Many current and emerging technologies will deliver charities’ security objectives. Those with a cautious attitude face falling behind more progressive organisations. Budget is another determining factor. Before committing to precious spend, charities must be confident that the technology they choose will meet their criteria.
In our experience working with charities at IT Lab, these typically include:
- Value for money
- Ease of implementation
- Ongoing support
- Must enhance – not hinder - the user experience
- Scalable - both up and down
A cloud platform is the gateway to greater security and operational and cost efficiencies. One respected charity to embrace the cloud opportunities is Diabetes UK, you can read their story here.
In a 2017 whitepaper, No charity left behind: the need for a digital third sector, Tech Trust surveyed 1,261 charities. It found that while 63% of charities utilised the cloud for at least one of their core applications, only 41% allowed their staff to access their systems on their own devices. This suggests that many are not aware of – or have yet to adopt - Identity and Access Management technologies.
Tools such as Single Sign-on, Mobile Device Management and Multi-Factor Authentication enable charities and not-for-profits to control their employees’ access to core applications via their personal, as well as work, devices. Security is fundamental to the user-friendly process. Not only does this promote the use of more cloud-based systems and applications, it gives staff greater autonomy, increases the likelihood of users acting in a safe way and provides the freedom to work flexibly.
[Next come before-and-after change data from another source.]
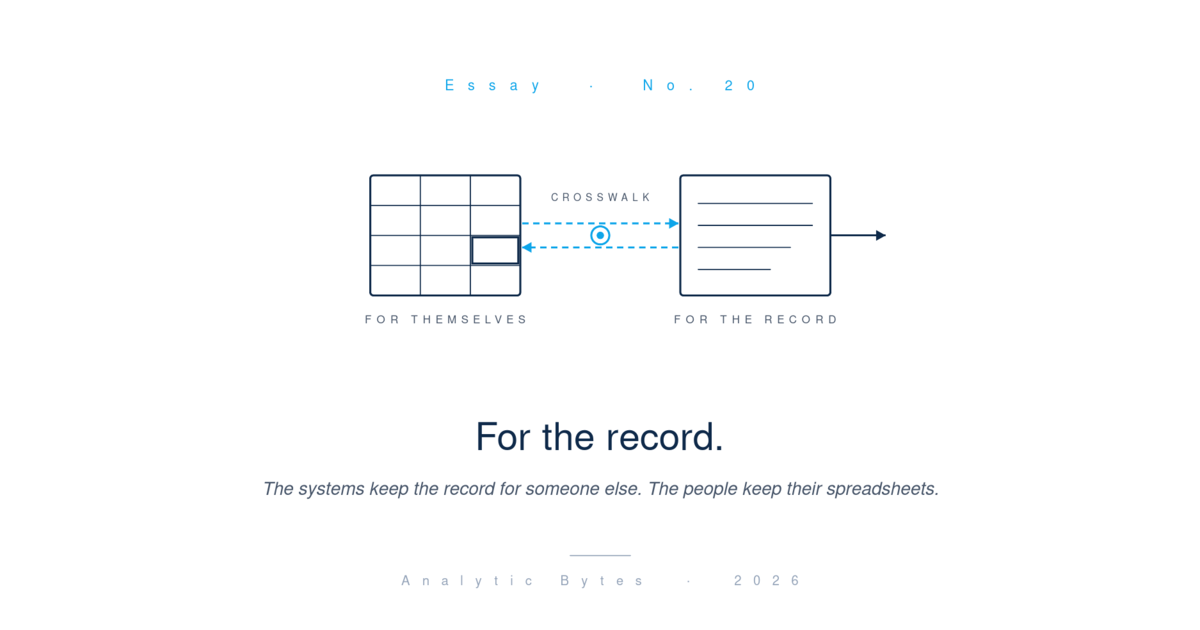
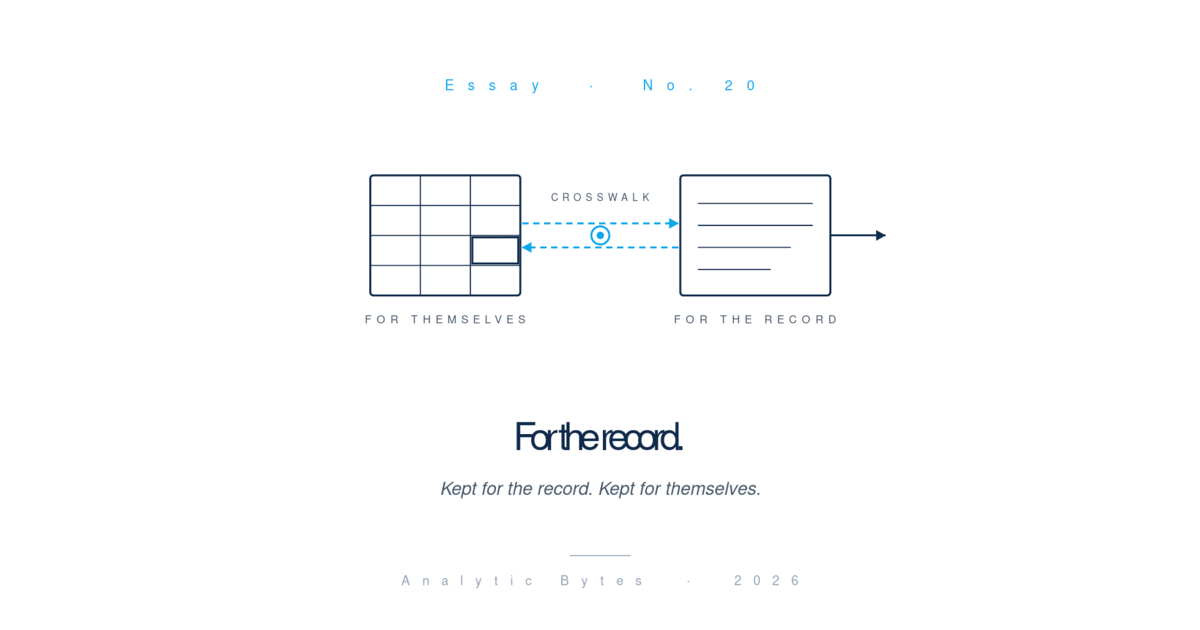
For the record: cover subtitle to 41 chars; MetaNote trimmed 662->96 words against the new rule (the verification log moves to the source pack)

Changed region(s): [[0.2158, 0.754, 0.7708, 0.7841], [0.4008, 0.6635, 0.6167, 0.7238]]

diff --git a/app/library/essays.tsx b/app/library/essays.tsx
@@ -10138,7 +10138,7 @@ export const ESSAYS: Essay[] = [
         </SeeAlso>
 
         <MetaNote>
-          External sources were verified on 2026-09-15 against the live pages for Anthropic (Cherry, Peng, Jiao, Leder and Chang, June 3, 2026), Healthcare IT News (Siwicki, August 7, 2026, reporting a Carta Healthcare survey), dbt Labs (State of Analytics Engineering 2026, fielded December 2025 to February 2026), Virtuous and Fundraising.AI (346 nonprofits, December 2025), Databricks (Mherabi, May 13, 2026), CIO.com (Gandhi, June 22, 2026), Snow (August 27, 2026), Ustimov (Decision Spine, August 21, 2026) and Durgin (Think Solve Repeat, September 13, 2026; added after the Standard pass at Chaitanya&rsquo;s pointer, not yet in the knowledge repo). Novid Parsi (EdTech: Focus on Higher Education) was read live on 2026-09-25 for the shadow-IT lineage; author, date and both claims confirmed, and the passage paraphrases rather than quotes because the article&rsquo;s key sentences are spoken by a named interviewee whose attribution was not separately checked. Matt Hennessey&rsquo;s post was read in full on 2026-09-25 in the browser, after the automated fetcher was refused by the site&rsquo;s robots file; author, title, date of 25 August 2026 and both claims were confirmed against the page, and the quoted sentence is verbatim. The repo record kr-2026-08-25-002 had paraphrased it accurately. Because LinkedIn Pulse can be edited without version history, a full text capture is filed at _working/snapshot_hennessey_devodata_2026-09-25.md per the snapshot-durability rule. The MIT Sloan Management Review piece was read in full on 2026-09-16 (Grossman, May 28, 2026); the claim in the text was narrowed to the survey figure the article actually reports, and the survey is the author&rsquo;s own firm&rsquo;s, run with The Harris Poll, which is stated in the text. Scott is cited from the repo entry, which was itself verified against secondary sources; this essay paraphrases chapter 9 and quotes nothing, and chapter-level attribution is accepted for the paraphrase (Chaitanya, 2026-09-16). Two rounds of external adversarial review (GPT, 2026-09-15) shaped v0.4 and v0.5: trusted surface distinguished from authoritative truth, the round trip made central, the model-proposes / human-confirms / code-preserves division stated, the seam versioned, a write boundary added, the second half compressed, the funder ask reversed. The keep-the-spreadsheet-and-carry-it-in move and the systems-box picture are Chaitanya&rsquo;s, from the drafting pours of 2026-09-15. The inside-or-outside discriminator in Where the trust went is also hers, from an operator review of a school-network platform portfolio on 2026-09-18 and from her own seat at a New York City charter network, stated here in de-identified form with no client or engagement specifics. A first version of that passage turned on whether a number was extracted and how often; she corrected it, because attendance and discipline were recorded outside the system and uploaded in retrospect while the district and billing systems required a credentialed login. The corrected discriminator is whether an obligation can be discharged from outside a platform or only from inside it. A scoped Gate 5 run on 2026-09-18 verified the Civil Rights Data Collection against the Department of Education&rsquo;s own page: a mandatory, generally biennial survey of all public school districts, administered by the Office for Civil Rights, covering student discipline alongside enrollment and school climate. The district system is described generically rather than named, and the passage carries no claim about how many states require classroom observations, because that prevalence was not checkable at reasonable cost and the argument does not need it. Seat examples reuse details already published in <I>The contracts between systems</I>, <I>The numbers don&rsquo;t agree because the words don&rsquo;t</I> and <I>Extending the gates</I>. The opening is a reconciliation Chaitanya ran; the authorizer and the funder are described by role rather than named, consistent with every other seat in this essay. Outside-source naming is split deliberately: the list in <I>What the standard advice assumes away</I> names where different kinds of context live and is not a claim about what she pulled, while the list in <I>The outside</I> is narrowed to the state education department&rsquo;s reporting and the National Student Clearinghouse, which are the two she worked with and the only two that bear on an enrollment question.
+          Written September 2026 for the Analytic Bytes Library. No employer, client, authorizer or funder is named; every seat is described by role and in de-identified form, per standing practice. The opening reconciliation and the inside-or-outside discriminator are from the author&rsquo;s own record. External sources were verified against their live pages in September 2026, and the verification log, text snapshots and review rounds are held in the piece&rsquo;s source pack. One claim was cut rather than carried: how many states require classroom observations was not checkable at reasonable cost, and the argument does not need it.
         </MetaNote>
       </>
     ),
Tech Trust also found that many charities continue to run their Customer Relationship Management (CRM) and associated systems on physical servers, often holding valuable data offline.
This means they're more vulnerable to cyber-attack, lack access to real-time data, and don't have the advantage of the security, backups and Disaster Recovery (DR) redundancy afforded by cloud technologies.